Instructions to follow: Without the pictures, set down the records below word for word.
___
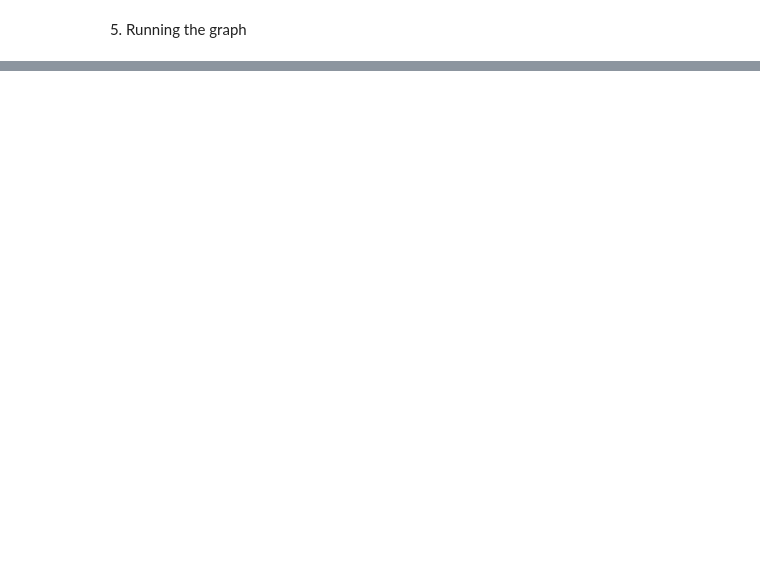
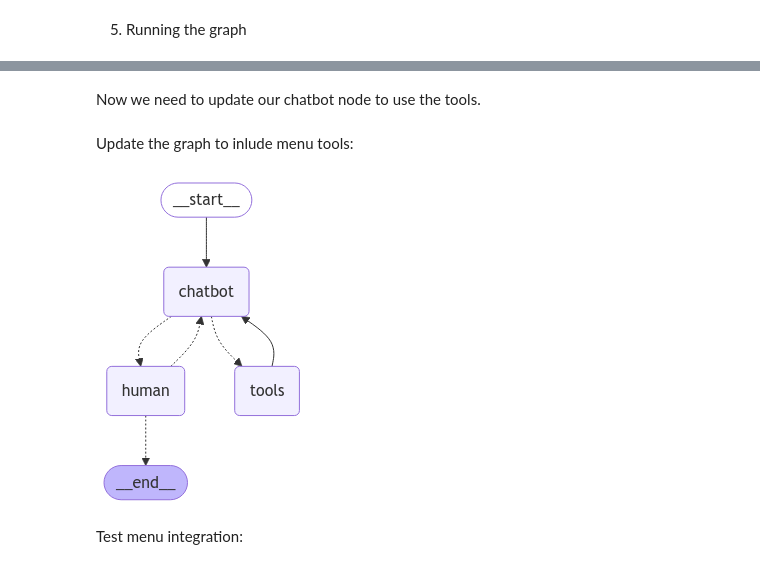
Before and after one commit to jackie-jiaqi-yin/llm-learning-journey, a Jupyter notebook: genai-5day-course-with-google/codes/day-3-building-an-agent-with-LangGraph.ipynb, the cells around one changed output, grey strips where cells are left out. Cells and saved outputs as stored; diff of their text form; code cells hidden in the pictures; blank space fills up the shorter version.

```diff
--- a/genai-5day-course-with-google/codes/day-3-building-an-agent-with-LangGraph.ipynb
+++ b/genai-5day-course-with-google/codes/day-3-building-an-agent-with-LangGraph.ipynb
@@ -361,7 +361,8 @@ def human_node(state: OrderState) -> OrderState:
 # %% [markdown]
 3. Router implementation
 # %%
-def router_function(state: OrderState) -> OrderState:
+from typing import Literal
+def router_function(state: OrderState) -> Literal["chatbot", "__end__"]:
     """
     Determines next node in conversation flow.
 
@@ -461,0 +521,11 @@ BaristaBot currently has no awareness of the available items at the cafe, so it
+# %%
+from langgraph.prebuilt import ToolNode
+
+# Define the tools and create a "tools" node.
+tools = [get_menu]
+tool_node = ToolNode(tools)
+
+# Attach the tools to the model so that it knows what it can call.
+llm_with_tools = llm.bind_tools(tools)
+# %% [markdown]
+Now we need to update our chatbot node to use the tools.
@@ -461,0 +572,38 @@ BaristaBot currently has no awareness of the available items at the cafe, so it
+# %% [markdown]
+Update the graph to inlude menu tools:
+# %%
+def create_graph_with_meue():
+    """Create the enchanced graph with menu functionalities"""
+    graph = StateGraph(OrderState)
+
+    graph.add_node("chatbot", chatbot_with_tools)
+    graph.add_node("human", human_node)
+    graph.add_node("tools", tool_node)
+
+    graph.add_edge(START, "chatbot")
+
+    # chatbot may go to tools, or human
+    graph.add_conditional_edges(
+        "chatbot",
+        maybe_route_to_tools,
+        {"human", "tools"}
+    )
+
+    # tools alwasys go back to chatbot
+    graph.add_edge("tools", "chatbot")
+
+    # human may go to chatbot or exist
+    graph.add_conditional_edges(
+        "human",
+        router_function,
+        {END, "chatbot"}
+    )
+
+    return graph.compile()
+
+graph_with_meue = create_graph_with_meue()
+Image(graph_with_meue.get_graph().draw_mermaid_png())
+# %% [output]
+[figure, added]
+# %% [markdown]
+Test menu integration:
```
Also changed, not shown: parts of 14 cells of this notebook.
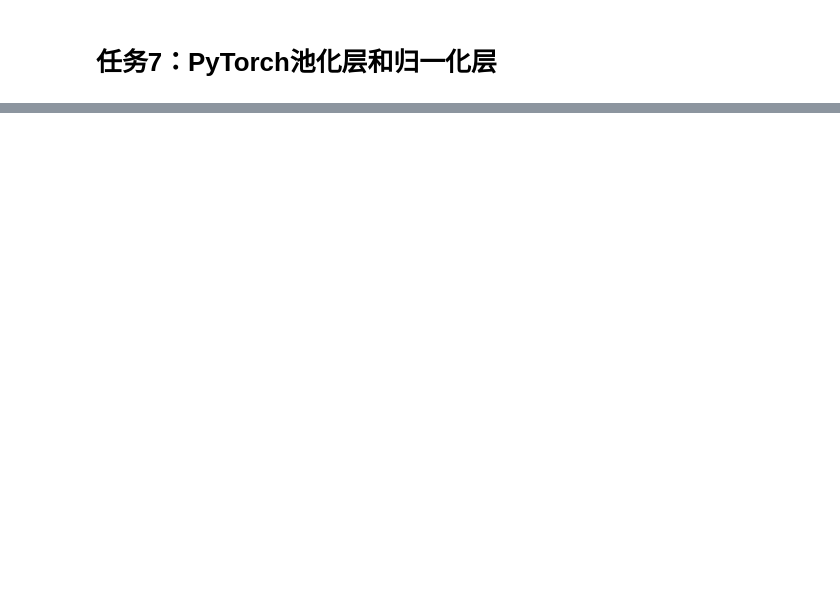
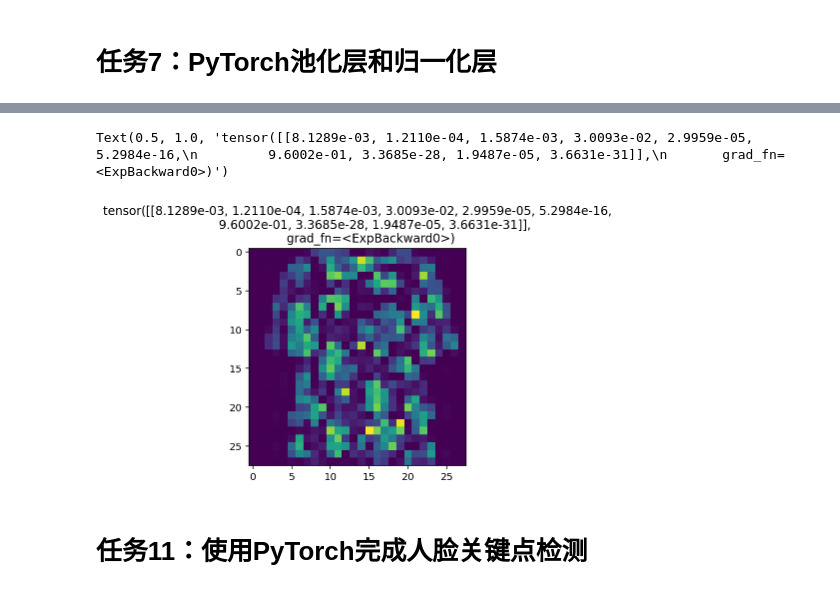
Before and after one commit to leigangblog/Coggle_30_Days_of_ML, a Jupyter notebook: Pytorch与视觉竞赛入门.ipynb, the cells around one changed output, grey strips where cells are left out. Cells and saved outputs as stored; diff of their text form; code cells hidden in the pictures; blank space fills up the shorter version.

```diff
--- a/Pytorch与视觉竞赛入门.ipynb
+++ b/Pytorch与视觉竞赛入门.ipynb
@@ -381,0 +779,27 @@ GroupNorm将channel分组，然后再做归一化, 在batchsize<16的时候, 可
+# %%
+class Fashion(nn.Module):
+    def __init__(self):
+        super().__init__()
+        self.c1 = nn.Linear(784, 256)
+        self.c2 = nn.Linear(256, 128)
+        self.c3 = nn.Linear(128, 64)
+        self.c4 = nn.Linear(64, 10)
+
+    def forward(self, x):
+        x = x.view(x.shape[0], -1)
+
+        x = F.relu(self.c1(x))
+        x = F.relu(self.c2(x))
+        x = F.relu(self.c3(x))
+        x = F.log_softmax(self.c4(x), dim=1)
+
+        return x
+# %%
+
+model = Fashion()
+
+error = nn.NLLLoss() #define a metric for our loss function
+
+learning_rate=0.001 # Defining the learning rate
+
+optimizer = optim.Adam(model.parameters(), lr=learning_rate)
@@ -381,0 +883,20 @@ GroupNorm将channel分组，然后再做归一化, 在batchsize<16的时候, 可
+# %%
+%matplotlib inline
+%config InlineBackend.figure_format = 'retina'
+
+# Test out your network!
+
+dataiter = iter(testloader)
+images, labels = dataiter.next()
+img = images[1]
+
+#  Calculate the class probabilities (softmax) for img
+ps = torch.exp(model(img))
+# Plot the image and probabilities
+plt.imshow(img.squeeze())
+plt.title(str(ps))
+# %% [output]
+Text(0.5, 1.0, 'tensor([[8.1289e-03, 1.2110e-04, 1.5874e-03, 3.0093e-02, 2.9959e-05, 5.2984e-16,\n         9.6002e-01, 3.3685e-28, 1.9487e-05, 3.6631e-31]],\n       grad_fn=<ExpBackward0>)')
+[figure, added]
+# %% [markdown]
+# 任务11：使用PyTorch完成人脸关键点检测
```
Also changed, not shown: parts of 61 cells of this notebook, 3 other files.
___
Solution below:
Before and after one commit to jackie-jiaqi-yin/llm-learning-journey, a Jupyter notebook: genai-5day-course-with-google/codes/day-3-building-an-agent-with-LangGraph.ipynb, the cells around one changed output, grey strips where cells are left out. Cells and saved outputs as stored; diff of their text form; code cells hidden in the pictures; blank space fills up the shorter version.

```diff
--- a/genai-5day-course-with-google/codes/day-3-building-an-agent-with-LangGraph.ipynb
+++ b/genai-5day-course-with-google/codes/day-3-building-an-agent-with-LangGraph.ipynb
@@ -361,7 +361,8 @@ def human_node(state: OrderState) -> OrderState:
 # %% [markdown]
 3. Router implementation
 # %%
-def router_function(state: OrderState) -> OrderState:
+from typing import Literal
+def router_function(state: OrderState) -> Literal["chatbot", "__end__"]:
     """
     Determines next node in conversation flow.
 
@@ -461,0 +521,11 @@ BaristaBot currently has no awareness of the available items at the cafe, so it
+# %%
+from langgraph.prebuilt import ToolNode
+
+# Define the tools and create a "tools" node.
+tools = [get_menu]
+tool_node = ToolNode(tools)
+
+# Attach the tools to the model so that it knows what it can call.
+llm_with_tools = llm.bind_tools(tools)
+# %% [markdown]
+Now we need to update our chatbot node to use the tools.
@@ -461,0 +572,38 @@ BaristaBot currently has no awareness of the available items at the cafe, so it
+# %% [markdown]
+Update the graph to inlude menu tools:
+# %%
+def create_graph_with_meue():
+    """Create the enchanced graph with menu functionalities"""
+    graph = StateGraph(OrderState)
+
+    graph.add_node("chatbot", chatbot_with_tools)
+    graph.add_node("human", human_node)
+    graph.add_node("tools", tool_node)
+
+    graph.add_edge(START, "chatbot")
+
+    # chatbot may go to tools, or human
+    graph.add_conditional_edges(
+        "chatbot",
+        maybe_route_to_tools,
+        {"human", "tools"}
+    )
+
+    # tools alwasys go back to chatbot
+    graph.add_edge("tools", "chatbot")
+
+    # human may go to chatbot or exist
+    graph.add_conditional_edges(
+        "human",
+        router_function,
+        {END, "chatbot"}
+    )
+
+    return graph.compile()
+
+graph_with_meue = create_graph_with_meue()
+Image(graph_with_meue.get_graph().draw_mermaid_png())
+# %% [output]
+[figure, added]
+# %% [markdown]
+Test menu integration:
```
Also changed, not shown: parts of 14 cells of this notebook.
Before and after one commit to leigangblog/Coggle_30_Days_of_ML, a Jupyter notebook: Pytorch与视觉竞赛入门.ipynb, the cells around one changed output, grey strips where cells are left out. Cells and saved outputs as stored; diff of their text form; code cells hidden in the pictures; blank space fills up the shorter version.

```diff
--- a/Pytorch与视觉竞赛入门.ipynb
+++ b/Pytorch与视觉竞赛入门.ipynb
@@ -381,0 +779,27 @@ GroupNorm将channel分组，然后再做归一化, 在batchsize<16的时候, 可
+# %%
+class Fashion(nn.Module):
+    def __init__(self):
+        super().__init__()
+        self.c1 = nn.Linear(784, 256)
+        self.c2 = nn.Linear(256, 128)
+        self.c3 = nn.Linear(128, 64)
+        self.c4 = nn.Linear(64, 10)
+
+    def forward(self, x):
+        x = x.view(x.shape[0], -1)
+
+        x = F.relu(self.c1(x))
+        x = F.relu(self.c2(x))
+        x = F.relu(self.c3(x))
+        x = F.log_softmax(self.c4(x), dim=1)
+
+        return x
+# %%
+
+model = Fashion()
+
+error = nn.NLLLoss() #define a metric for our loss function
+
+learning_rate=0.001 # Defining the learning rate
+
+optimizer = optim.Adam(model.parameters(), lr=learning_rate)
@@ -381,0 +883,20 @@ GroupNorm将channel分组，然后再做归一化, 在batchsize<16的时候, 可
+# %%
+%matplotlib inline
+%config InlineBackend.figure_format = 'retina'
+
+# Test out your network!
+
+dataiter = iter(testloader)
+images, labels = dataiter.next()
+img = images[1]
+
+#  Calculate the class probabilities (softmax) for img
+ps = torch.exp(model(img))
+# Plot the image and probabilities
+plt.imshow(img.squeeze())
+plt.title(str(ps))
+# %% [output]
+Text(0.5, 1.0, 'tensor([[8.1289e-03, 1.2110e-04, 1.5874e-03, 3.0093e-02, 2.9959e-05, 5.2984e-16,\n         9.6002e-01, 3.3685e-28, 1.9487e-05, 3.6631e-31]],\n       grad_fn=<ExpBackward0>)')
+[figure, added]
+# %% [markdown]
+# 任务11：使用PyTorch完成人脸关键点检测
```
Also changed, not shown: parts of 61 cells of this notebook, 3 other files.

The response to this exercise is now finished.